Start of SOURCE RECORDS

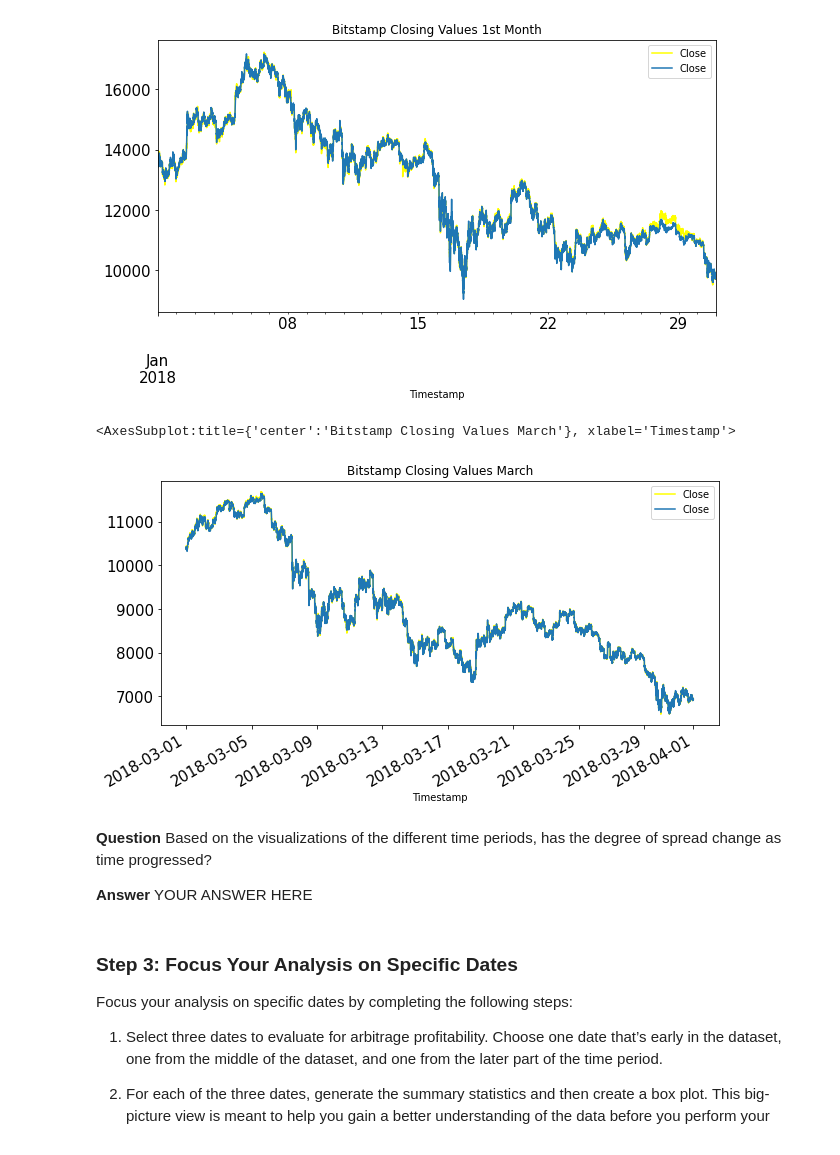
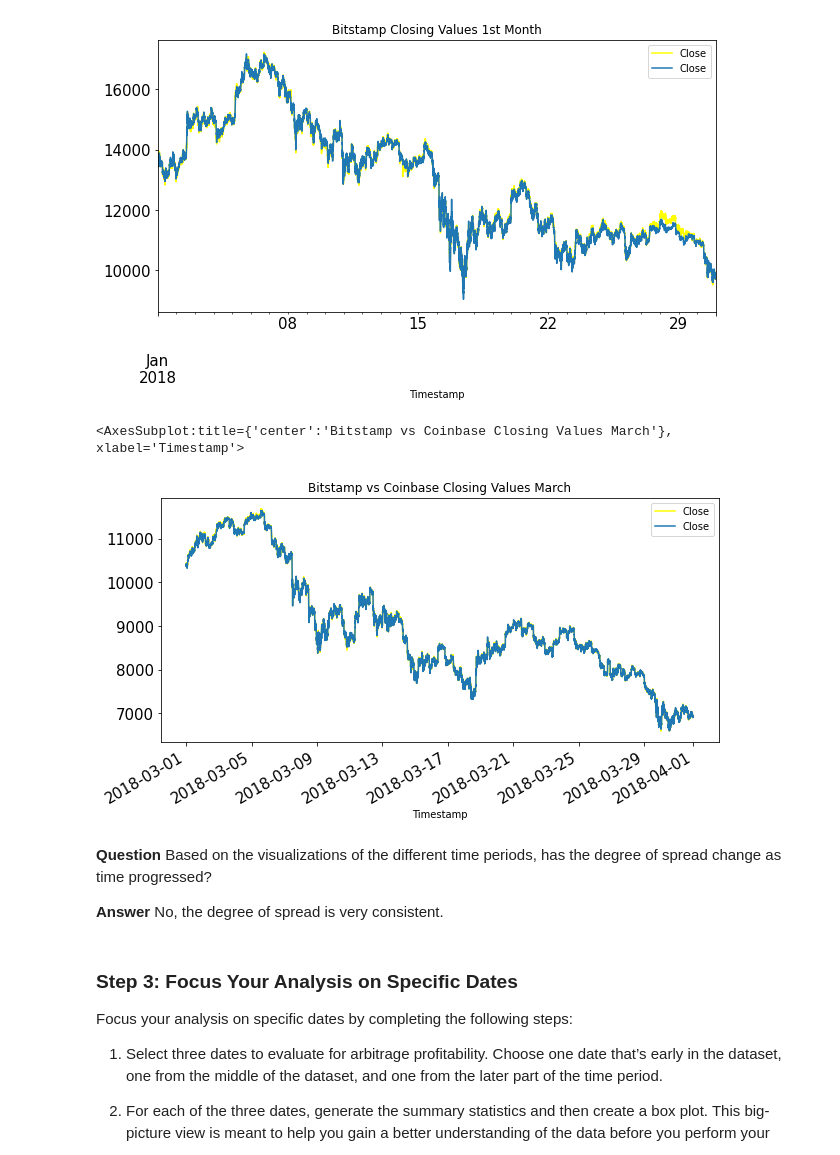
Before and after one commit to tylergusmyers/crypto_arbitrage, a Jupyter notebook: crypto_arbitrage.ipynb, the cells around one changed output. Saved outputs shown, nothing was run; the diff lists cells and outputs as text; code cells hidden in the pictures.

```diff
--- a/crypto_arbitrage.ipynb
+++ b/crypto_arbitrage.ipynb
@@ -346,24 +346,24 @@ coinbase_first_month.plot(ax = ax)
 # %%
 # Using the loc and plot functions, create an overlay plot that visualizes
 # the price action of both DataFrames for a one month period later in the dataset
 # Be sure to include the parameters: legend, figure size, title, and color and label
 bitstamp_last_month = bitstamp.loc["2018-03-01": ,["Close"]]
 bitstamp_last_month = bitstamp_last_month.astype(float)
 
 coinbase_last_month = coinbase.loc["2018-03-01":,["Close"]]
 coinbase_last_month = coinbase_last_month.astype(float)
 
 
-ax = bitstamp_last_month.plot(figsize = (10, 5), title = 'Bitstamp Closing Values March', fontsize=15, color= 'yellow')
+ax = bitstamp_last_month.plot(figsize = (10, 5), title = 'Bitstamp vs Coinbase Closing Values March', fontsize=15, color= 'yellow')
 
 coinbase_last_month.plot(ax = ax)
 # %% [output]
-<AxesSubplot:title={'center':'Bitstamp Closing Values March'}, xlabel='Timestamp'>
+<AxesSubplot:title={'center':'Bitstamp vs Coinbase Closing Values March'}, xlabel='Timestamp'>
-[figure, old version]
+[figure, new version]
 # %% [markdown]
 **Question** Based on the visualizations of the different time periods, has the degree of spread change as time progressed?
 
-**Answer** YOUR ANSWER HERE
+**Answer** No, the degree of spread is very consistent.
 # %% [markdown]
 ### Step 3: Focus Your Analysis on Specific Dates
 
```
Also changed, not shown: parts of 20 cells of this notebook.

End of SOURCE RECORDS

◆ EXERCISE OBJECTIVE ◆
Reproduce each line of the records exactly and exclude any images.

◆ EXERCISE ANSWER ◆
Before and after one commit to tylergusmyers/crypto_arbitrage, a Jupyter notebook: crypto_arbitrage.ipynb, the cells around one changed output. Saved outputs shown, nothing was run; the diff lists cells and outputs as text; code cells hidden in the pictures.

```diff
--- a/crypto_arbitrage.ipynb
+++ b/crypto_arbitrage.ipynb
@@ -346,24 +346,24 @@ coinbase_first_month.plot(ax = ax)
 # %%
 # Using the loc and plot functions, create an overlay plot that visualizes
 # the price action of both DataFrames for a one month period later in the dataset
 # Be sure to include the parameters: legend, figure size, title, and color and label
 bitstamp_last_month = bitstamp.loc["2018-03-01": ,["Close"]]
 bitstamp_last_month = bitstamp_last_month.astype(float)
 
 coinbase_last_month = coinbase.loc["2018-03-01":,["Close"]]
 coinbase_last_month = coinbase_last_month.astype(float)
 
 
-ax = bitstamp_last_month.plot(figsize = (10, 5), title = 'Bitstamp Closing Values March', fontsize=15, color= 'yellow')
+ax = bitstamp_last_month.plot(figsize = (10, 5), title = 'Bitstamp vs Coinbase Closing Values March', fontsize=15, color= 'yellow')
 
 coinbase_last_month.plot(ax = ax)
 # %% [output]
-<AxesSubplot:title={'center':'Bitstamp Closing Values March'}, xlabel='Timestamp'>
+<AxesSubplot:title={'center':'Bitstamp vs Coinbase Closing Values March'}, xlabel='Timestamp'>
-[figure, old version]
+[figure, new version]
 # %% [markdown]
 **Question** Based on the visualizations of the different time periods, has the degree of spread change as time progressed?
 
-**Answer** YOUR ANSWER HERE
+**Answer** No, the degree of spread is very consistent.
 # %% [markdown]
 ### Step 3: Focus Your Analysis on Specific Dates
 
```
Also changed, not shown: parts of 20 cells of this notebook.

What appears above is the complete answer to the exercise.